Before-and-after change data
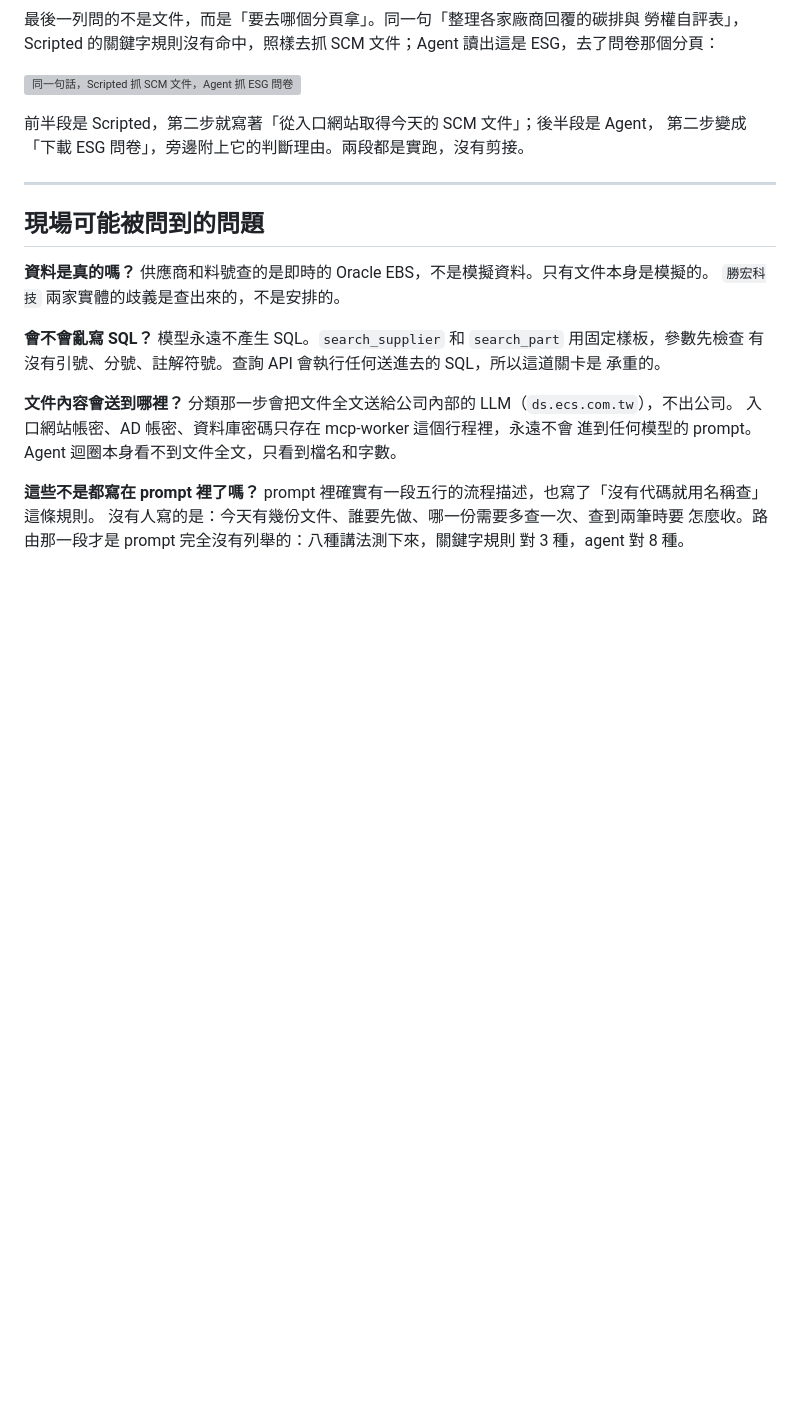
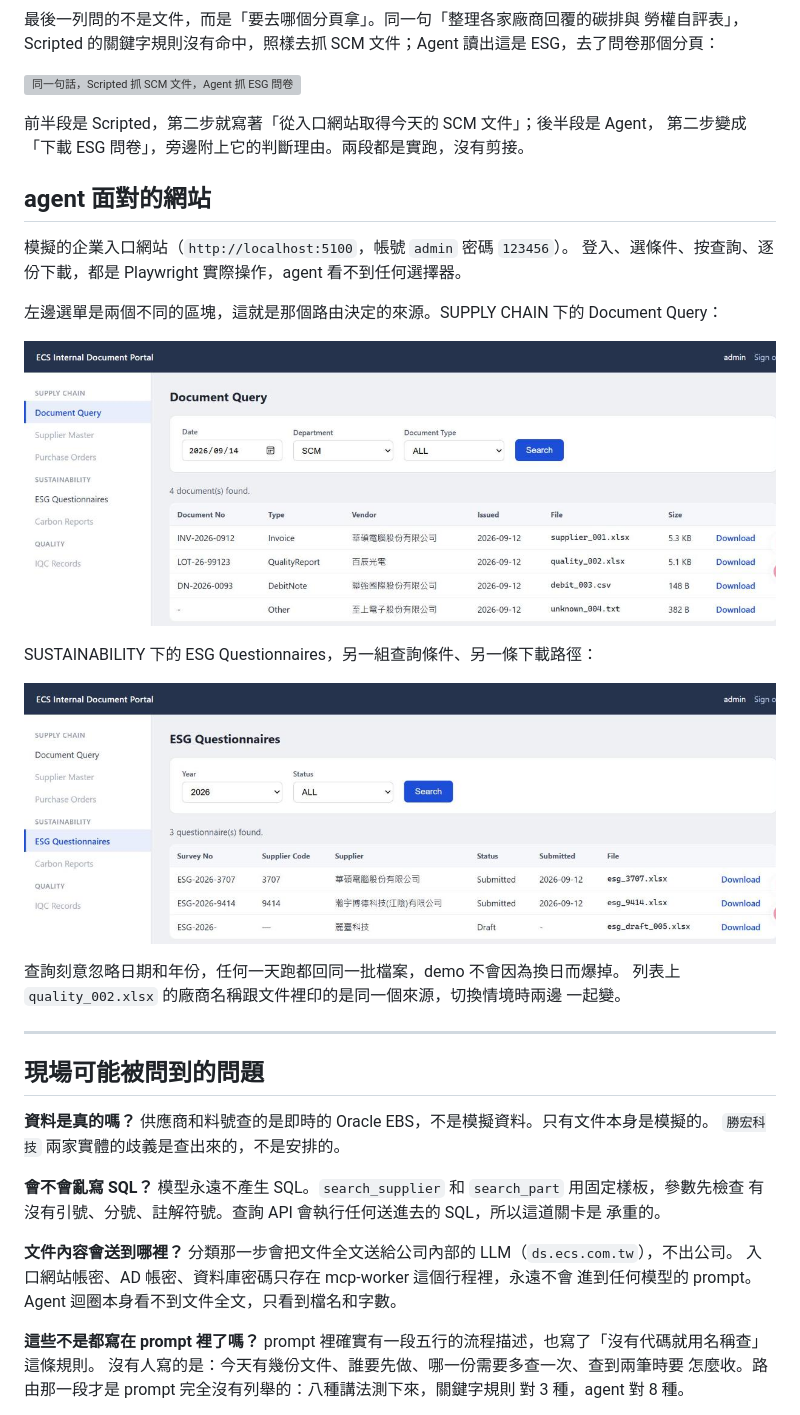
Before and after one commit to ww22855ww/DocsAgent, a Markdown page: README.md, the part around the change. Drawn GitHub-style; pictures changed too: docs/media/portal-esg.png (added), docs/media/portal-scm.png (added); blank space fills up the shorter version; grey boxes are pictures that could not be loaded.

```diff
--- a/README.md
+++ b/README.md
@@ -79,6 +79,24 @@ ESG，去了問卷那個分頁：
 
 前半段是 Scripted，第二步就寫著「從入口網站取得今天的 SCM 文件」；後半段是 Agent，
 第二步變成「下載 ESG 問卷」，旁邊附上它的判斷理由。兩段都是實跑，沒有剪接。
+
+## agent 面對的網站
+
+模擬的企業入口網站（`http://localhost:5100`，帳號 `admin` 密碼 `123456`）。
+登入、選條件、按查詢、逐份下載，都是 Playwright 實際操作，agent 看不到任何選擇器。
+
+左邊選單是兩個不同的區塊，這就是那個路由決定的來源。SUPPLY CHAIN 下的
+Document Query：
+
+![入口網站的 SCM 文件查詢畫面](docs/media/portal-scm.png)
+
+SUSTAINABILITY 下的 ESG Questionnaires，另一組查詢條件、另一條下載路徑：
+
+![入口網站的 ESG 問卷畫面](docs/media/portal-esg.png)
+
+查詢刻意忽略日期和年份，任何一天跑都回同一批檔案，demo 不會因為換日而爆掉。
+列表上 `quality_002.xlsx` 的廠商名稱跟文件裡印的是同一個來源，切換情境時兩邊
+一起變。
 
 ---
 
```
Also changed, not shown: CLAUDE.md (+8 -0 lines), 3 other files.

● Description of the task: Reproduce every line of the records containing the string "media".

● Solution for this problem:
Before and after one commit to ww22855ww/DocsAgent, a Markdown page: README.md, the part around the change. Drawn GitHub-style; pictures changed too: docs/media/portal-esg.png (added), docs/media/portal-scm.png (added); blank space fills up the shorter version; grey boxes are pictures that could not be loaded.
+![入口網站的 SCM 文件查詢畫面](docs/media/portal-scm.png)
+![入口網站的 ESG 問卷畫面](docs/media/portal-esg.png)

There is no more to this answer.